Publisher engagement on Facebook pre and post algorithm change

In an interview with CJR, Facebook’s Campbell Brown said, ‘What we’ve done is to down-rank clickbait and down-rank sensationalism, and we’ve given a boost to broadly trusted news sources, or what we define as informative news sources.’ How can Facebook optimise for quality journalism or ‘trust’? Is Facebook serious or is it just a public relations argument?

I think Facebook is serious. There has been a long history of internal debate at Facebook about how different types of material ought to be promoted. Unfortunately the free-for-all model, which was so effective for growth and revenue, has been disastrous for many other less profitable aspects of civic life. ‘Optimising for trust’ is not an idea I have much time for, as trust is completely the wrong metric. Optimise for reliability, consistency, original reporting, accuracy, willingness to publish corrections etc. We will continue to have noisy debates about what material is promoted where and how effectively. This is no bad thing. But we also need to be able to monitor ultimate effects of these changes, which is difficult as both people and data have not been very accessible. We need to know how the interventions tech companies make in information markets play out, not just in the west but in other markets where they can have a devastating effect.

Do platforms need to be more regulated and how? Frederic Filloux in a Monday Note post suggests one way would be to ban Facebook’s targeted marketing practices. What do you make of this? What would your suggestion be for a newly improved and regulated Facebook?

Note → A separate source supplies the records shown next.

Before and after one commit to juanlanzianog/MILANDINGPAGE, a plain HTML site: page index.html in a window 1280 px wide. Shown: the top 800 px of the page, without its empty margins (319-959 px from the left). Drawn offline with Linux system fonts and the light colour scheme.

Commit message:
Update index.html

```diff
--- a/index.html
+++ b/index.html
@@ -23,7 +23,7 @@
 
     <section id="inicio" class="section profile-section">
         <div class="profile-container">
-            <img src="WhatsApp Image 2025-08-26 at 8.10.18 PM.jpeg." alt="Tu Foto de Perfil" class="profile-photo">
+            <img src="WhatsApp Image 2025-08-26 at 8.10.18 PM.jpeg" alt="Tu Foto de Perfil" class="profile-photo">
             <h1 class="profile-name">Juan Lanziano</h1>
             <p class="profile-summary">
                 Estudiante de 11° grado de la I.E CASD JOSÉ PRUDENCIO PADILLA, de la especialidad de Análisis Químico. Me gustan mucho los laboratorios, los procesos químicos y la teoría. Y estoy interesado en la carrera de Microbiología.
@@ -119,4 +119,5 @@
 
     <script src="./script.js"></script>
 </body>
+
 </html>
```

Regulation is inevitable. Banning targeted advertising is not going to happen but we do have to think about what sort of rules need to be developed in a world where we all receive messages which are personal and often confidential. In other words, when it is impossible for a citizen to know which messages they are receiving and why, we have a problem. I think there is a lot to be said about personal data protection laws and regulations helping curb the overreach of commercial companies. There is also still a case to say that platform companies can be broken up. It is not a popular view, but we should be asking why Google needs to own YouTube or why Facebook has to also own Instagram and Whatsapp.

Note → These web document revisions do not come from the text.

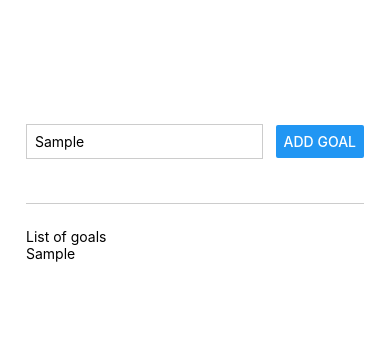
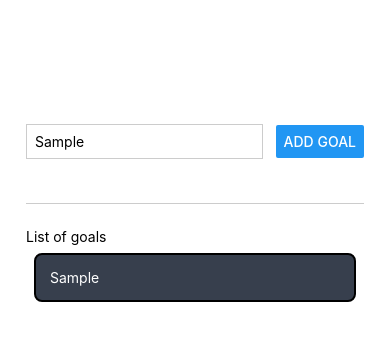
Before and after one commit to Patricknshimiyimana/my_goals_app, a React Native app: screen / in a window 390 px wide. Both pictures are taken after typing "Sample" into the empty fields and a click on the button "ADD GOAL". Shown: the top 340 px of the page. Built offline with nearby package versions, Linux system fonts and the light colour scheme.

Commit message:
style the list items

```diff
--- a/App.js
+++ b/App.js
@@ -26,7 +26,11 @@
       <View style={styles.goalsContainer}>
         <Text>List of goals</Text>
         {goals.map((goal) => {
-          return <Text key={goal}>{goal}</Text>
+          return (
+            <View style={styles.goalItem} key={goal}>
+              <Text style={styles.goalText}>{goal}</Text>
+            </View>
+          );
         })}
       </View>
     </View>
@@ -58,4 +62,14 @@
   goalsContainer: {
     flex: 5,
   },
+  goalItem: {
+    borderWidth: 2,
+    backgroundColor: "#373f4d",
+    padding: 14,
+    margin: 8,
+    borderRadius: 8,
+  },
+  goalText: {
+    color: "white",
+  }
 });
```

Facebook has committed to a civil rights audit. Do you see this as more of a reputation saviour or a meaningful step towards creating a less biased environment?

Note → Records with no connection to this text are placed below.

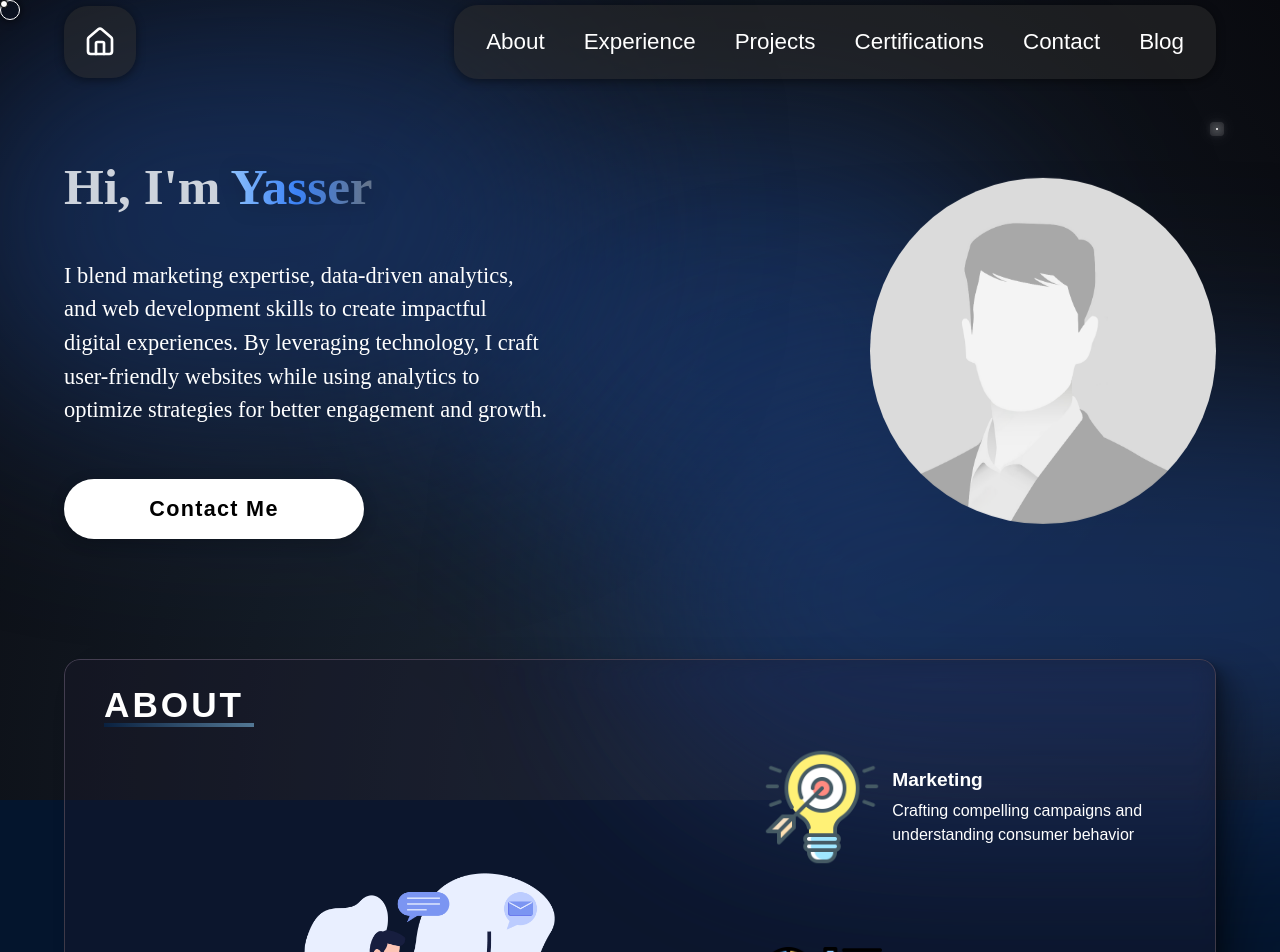
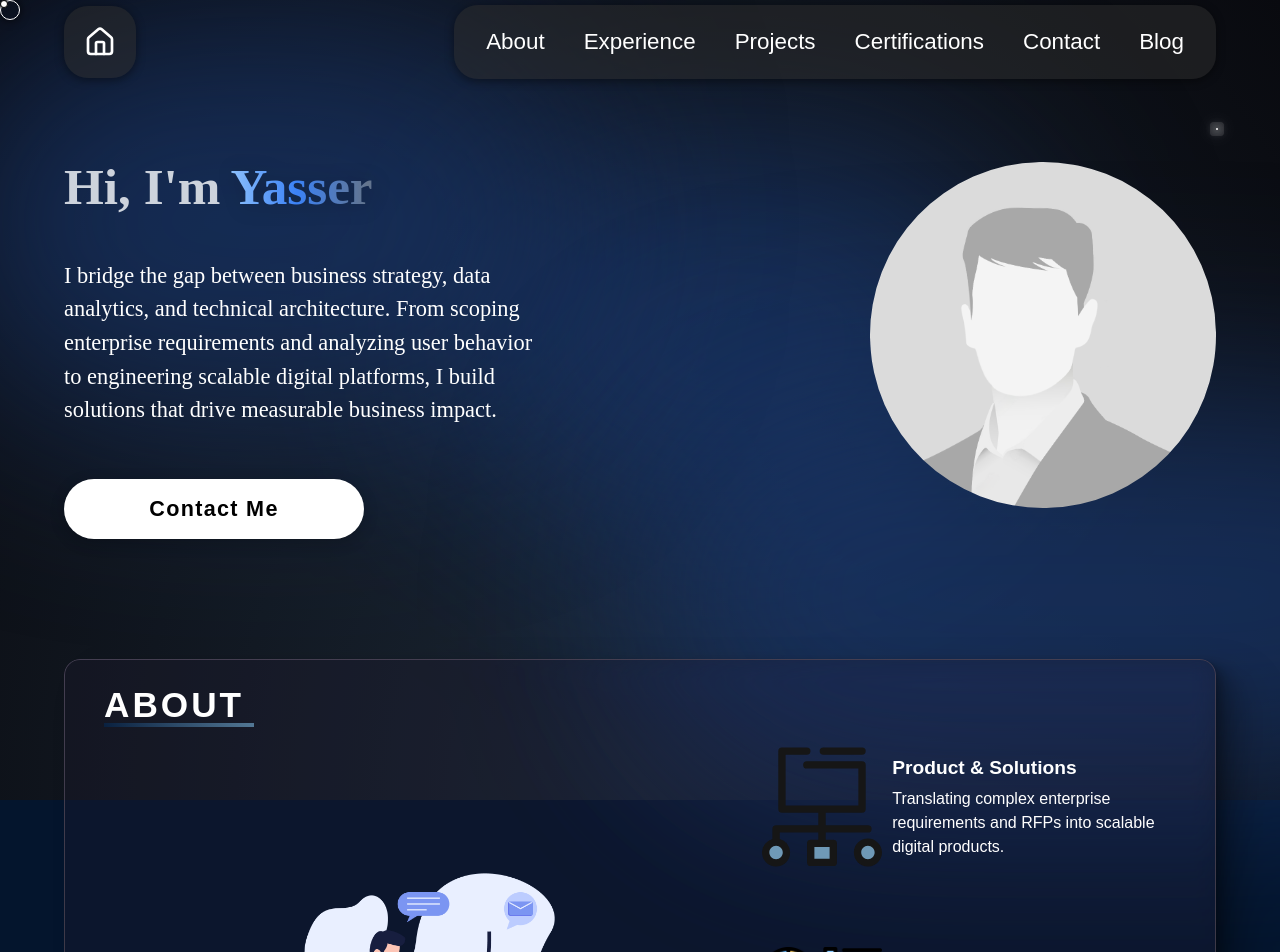
Before and after one commit to Yasser274/My-Portfolio, a React (Vite) app in the folder react-portfolio/: page / in a window 1280 px wide. Shown: the top 952 px of the page. Built offline with nearby package versions, Linux system fonts and the light colour scheme; a web font is replaced by a local one.

Commit message:
Updated content and hero img animation

```diff
--- /dev/null
+++ b/react-portfolio/src/assets/about/workflow-svg.tsx
@@ -0,0 +1,32 @@
+import { SVGProps } from "react";
+
+interface WorkflowIconProps extends SVGProps<SVGSVGElement> {
+   primaryColor?: string;
+   accentColor?: string;
+}
+
+const Workflow_Icon = ({
+   primaryColor = "#000000",
+   accentColor = "#6f99b6",
+   ...props
+}: WorkflowIconProps) => (
+   <svg xmlns="http://www.w3.org/2000/svg" viewBox="0 0 512 512" {...props}>
+      <path
+         d="M426.83 33.24h-165.1a15.7 15.7 0 1 1 0-31.41h165.1a15.7 15.7 0 1 1 0 31.4"
+         fill={primaryColor}
+      />
+      <circle cx="451.97" cy="450.13" r="44.33" fill={accentColor} />
+      <path
+         d="M451.97 510.17a60.1 60.1 0 0 1-60.03-60.03 60.1 60.1 0 0 1 60.03-60.03c33.1 0 60.03 26.93 60.03 60.03s-26.93 60.03-60.03 60.03m0-88.66c-15.79 0-28.63 12.84-28.63 28.63s12.84 28.63 28.63 28.63 28.62-12.85 28.62-28.63-12.84-28.62-28.62-28.62"
+         fill={primaryColor}
+      />
+      <circle cx="60.03" cy="450.13" r="44.33" fill={accentColor} />
+      <path d="M207.85 411h96.31v81.39h-96.31z" fill={accentColor} />
+      <path
+         d="M451.97 333.7H271.7v-53.03h155.13a15.7 15.7 0 0 0 15.7-15.7V76.42a15.7 15.7 0 0 0-15.7-15.7H191.22a15.7 15.7 0 1 0 0 31.4h219.9v157.13H100.88V33.24h90.35a15.7 15.7 0 1 0 0-31.41H85.17a15.7 15.7 0 0 0-15.7 15.7v247.43a15.7 15.7 0 0 0 15.7 15.7H240.3v53.03H60.03a15.7 15.7 0 0 0-15.7 15.7v42.82A60.1 60.1 0 0 0 0 450.14a60.1 60.1 0 0 0 60.03 60.03 60.1 60.1 0 0 0 60.03-60.03 60.1 60.1 0 0 0-44.32-57.93V365.1H240.3v30.2h-32.46a15.7 15.7 0 0 0-15.7 15.7v81.39a15.7 15.7 0 0 0 15.7 15.7h96.31a15.7 15.7 0 0 0 15.7-15.7v-81.4a15.7 15.7 0 0 0-15.7-15.7H271.7v-30.2h180.27a15.7 15.7 0 1 0 0-31.4M88.66 450.13c0 15.78-12.84 28.62-28.63 28.62s-28.62-12.84-28.62-28.62 12.84-28.63 28.62-28.63 28.63 12.85 28.63 28.63m199.8 26.54h-64.91V426.7h64.9z"
+         fill={primaryColor}
+      />
+   </svg>
+);
+
+export default Workflow_Icon;
--- a/react-portfolio/src/components/About/About.module.css
+++ b/react-portfolio/src/components/About/About.module.css
@@ -41,6 +41,7 @@
    background: linear-gradient(63deg, rgba(9, 32, 63, 1) 0%, rgba(83, 120, 149, 1) 100%);
 }
 .smallTitle{
+   text-align: left;
    font-weight: 800;
    font-size: 1.2rem;
 }
@@ -103,6 +104,7 @@
    max-width: 120px;
 }
 .smallCons {
+   width: 100%;
    display: flex;
    flex-direction: column;
    gap: 4px;
--- a/react-portfolio/src/components/About/About.tsx
+++ b/react-portfolio/src/components/About/About.tsx
@@ -4,6 +4,8 @@ import { motion } from "framer-motion";
 import { containerVariants, itemVariants } from "../../utils/animationVariants";
 import layoutStyle from "../Layout.module.css";
 import useViewAmount from "../../utils/useViewAmount";
+import Workflow_Icon from "../../assets/about/workflow-svg";
+import { div } from "framer-motion/client";
 
 const About = () => {
    const viewAmount = useViewAmount();
@@ -34,19 +36,19 @@ const About = () => {
             <motion.ul variants={containerVariants} className={styles.aboutsCon}>
                {[
                   {
-                     img: "marketing.png",
-                     title: "Marketing",
-                     p: "Crafting compelling campaigns and understanding consumer behavior",
+                     img: <Workflow_Icon width={120} height={120} primaryColor={"#161616"} />,
+                     title: "Product & Solutions",
+                     p: "Translating complex enterprise requirements and RFPs into scalable digital products.",
                   },
                   {
                      img: "analytics.png",
                      title: "Analytics",
-                     p: "Using data insights to optimize marketing efforts and measure success",
+                     p: "Leveraging SQL, Power BI, and GA4 to map user journeys, track funnels, and optimize growth.",
                   },
                   {
                      img: "technology.png",
-                     title: "Technology",
-                     p: "Using data insights to optimize marketing efforts and measure success",
+                     title: "Architecture & Code",
+                     p: "Engineering modern web platforms, REST APIs, and cloud-ready systems with TypeScript.",
                   },
                ].map((item, index) => (
                   <motion.li
@@ -54,7 +56,21 @@ const About = () => {
                      variants={itemVariants}
                      whileHover={{ scale: 1.02, transition: { duration: 0.2 } }}
                   >
-                     <img src={getImageUrl(`about/${item.img}`)} alt="" className={styles.smallImgs} />
+                     {/* Check if image is passed in or svg */}
+                     {typeof item.img === "string" ? (
+                        <img
+                           src={getImageUrl(`about/${item.img}`)}
+                           alt={item.title}
+                           className={styles.smallImgs}
+                        />
+                     ) : (
+                        <div
+                           className={styles.smallImgs}
+                           style={{ display: "flex", alignItems: "center", justifyContent: "center" }}
+                        >
+                           {item.img}
+                        </div>
+                     )}
                      <div className={styles.smallCons}>
                         <h3 className={styles.smallTitle}>{item.title}</h3>
                         <p>{item.p}</p>
--- a/react-portfolio/src/components/Contact/Contact.tsx
+++ b/react-portfolio/src/components/Contact/Contact.tsx
@@ -99,7 +99,7 @@ const Contact = () => {
          </div>
 
          <div className={styles.bottomBar}>
-            <p>© {new Date().getFullYear()} Yasser. All rights reserved.</p>
+            <p>© {new Date().getFullYear()} Yasser Alsuwaid. All rights reserved.</p>
          </div>
       </footer>
    );
--- a/react-portfolio/src/components/Hero/Hero.module.css
+++ b/react-portfolio/src/components/Hero/Hero.module.css
@@ -167,30 +167,20 @@
    background-color: var(--darken-hover-btn);
 }
 
-.avatarPic {
-   border-radius: 50%;
+.avatarWrap {
    width: 30%;
+   max-width: 850px;
+   flex-shrink: 0;
    z-index: 1;
-   max-width: 850px;
-   height: auto;
-   flex-shrink: 0;
-   animation-name: floating;
-   animation-duration: 3s;
-   animation-iteration-count: infinite;
-   animation-timing-function: ease-in-out;
 }
 
-@keyframes floating {
-   0% {
-      transform: translate(0, 0px);
-   }
-   50% {
-      transform: translate(0, 10px);
-   }
-   100% {
-      transform: translate(0, -0px);
-   }
+.avatarPic {
+   display: block;
+   width: 100%;
+   height: auto;
+   border-radius: 50%;
 }
+
 .topBlur,
 .bottomBlur {
    pointer-events: none;
--- a/react-portfolio/src/components/Hero/Hero.tsx
+++ b/react-portfolio/src/components/Hero/Hero.tsx
@@ -5,9 +5,8 @@ import { containerVariants, itemVariants } from "../../utils/animationVariants";
 import layoutStyle from "../Layout.module.css";
 import useViewAmount from "../../utils/useViewAmount";
 
-
 const Hero = () => {
-   const viewAmount = useViewAmount()
+   const viewAmount = useViewAmount();
 
    return (
       // Make the outer section the animation root
@@ -26,9 +25,9 @@ const Hero = () => {
             </motion.div>
 
             <motion.p variants={itemVariants} className={styles.desc}>
-               I blend marketing expertise, data-driven analytics, and web development skills to create
-               impactful digital experiences. By leveraging technology, I craft user-friendly websites while
-               using analytics to optimize strategies for better engagement and growth.
+               I bridge the gap between business strategy, data analytics, and technical architecture. From
+               scoping enterprise requirements and analyzing user behavior to engineering scalable digital
+               platforms, I build solutions that drive measurable business impact.{" "}
             </motion.p>
 
             <motion.a
@@ -41,12 +40,20 @@ const Hero = () => {
             </motion.a>
          </motion.div>
 
-         <motion.img
-            src={getImageUrl("hero/Avatar.png")}
-            alt="Profile Picture"
-            className={styles.avatarPic}
-            variants={itemVariants}
-         />
+         <motion.div variants={itemVariants} className={styles.avatarWrap}>
+            <motion.img
+               src={getImageUrl("hero/Avatar.png")}
+               alt="Profile Picture"
+               className={styles.avatarPic}
+               animate={{ y: [-9, 9, -9], rotate: [-1.2, 1.2, -1.2] }}
+               transition={{
+                  duration: 7,
+                  repeat: Infinity,
+                  ease: "easeInOut",
+                  times: [0, 0.5, 1],
+               }}
+            />
+         </motion.div>
 
          <div className={styles.topBlur}></div>
          <div className={styles.bottomBlur}></div>
```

There are some really useful efforts which try and contextualise how technology companies can have a negative impact on populations. Rebecca MacKinnon does this for platform and technology companies with the Ranking Digital Rights projects. I am sure there is an element of PR involved in Facebook’s efforts, but there is also an element of self-preservation. The next set of significant problems for Facebook will most likely emerge through their activities in fragile democracies or effective dictatorships. We are seeing this already in Myanmar, in the Philippines, in Sri Lanka, and other countries. Facebook needs an audit which is meaningful and helps the company make difficult decisions in markets where it has much power but little familiarity. If the company had instituted this approach for political advertising ten years ago it might have avoided a lot of the reputational damage it is seeing now. Audits however don’t make up for continual accountability through data and corporate accessibility.

If Facebook’s algorithms were to be more transparent, what would it mean for the user? Is it a fantasy or something that can actually happen?

It’s really not that hard to add a little transparency into how platforms work and this is wholly beneficial for readers and viewers. But transparency isn’t, as we know, a substitute for real accountability.

To finish on a positive note: With all the complaining about Facebook, what’s Facebook done that’s good for journalism?

The social web has done a tremendous amount for journalism. It has expanded our sources, allowed us to access information that was otherwise not available, helped spread important news quickly, it has created the habit of readership in a new generation in an entirely different way. And Facebook has been a part of that. I just think the balance of cost and benefits is not necessarily where it needs to be.